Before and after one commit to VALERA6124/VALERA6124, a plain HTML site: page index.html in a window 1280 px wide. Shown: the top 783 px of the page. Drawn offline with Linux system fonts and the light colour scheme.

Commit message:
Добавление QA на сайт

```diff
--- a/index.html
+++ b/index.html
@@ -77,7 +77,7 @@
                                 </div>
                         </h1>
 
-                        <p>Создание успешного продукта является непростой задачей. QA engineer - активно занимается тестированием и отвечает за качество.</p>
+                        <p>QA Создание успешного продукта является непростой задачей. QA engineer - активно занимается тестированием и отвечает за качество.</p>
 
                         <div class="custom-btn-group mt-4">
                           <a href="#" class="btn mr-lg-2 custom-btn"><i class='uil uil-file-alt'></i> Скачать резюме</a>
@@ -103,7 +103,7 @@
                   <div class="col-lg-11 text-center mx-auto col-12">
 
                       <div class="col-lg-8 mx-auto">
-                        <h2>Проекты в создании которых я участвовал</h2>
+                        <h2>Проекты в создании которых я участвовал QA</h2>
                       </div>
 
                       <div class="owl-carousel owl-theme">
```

DESCRIPTION OF THE TASK: The word "html" may appear in several lines of the data; copy every line where it does.

EXERCISE RESULT:
Before and after one commit to VALERA6124/VALERA6124, a plain HTML site: page index.html in a window 1280 px wide. Shown: the top 783 px of the page. Drawn offline with Linux system fonts and the light colour scheme.
--- a/index.html
+++ b/index.html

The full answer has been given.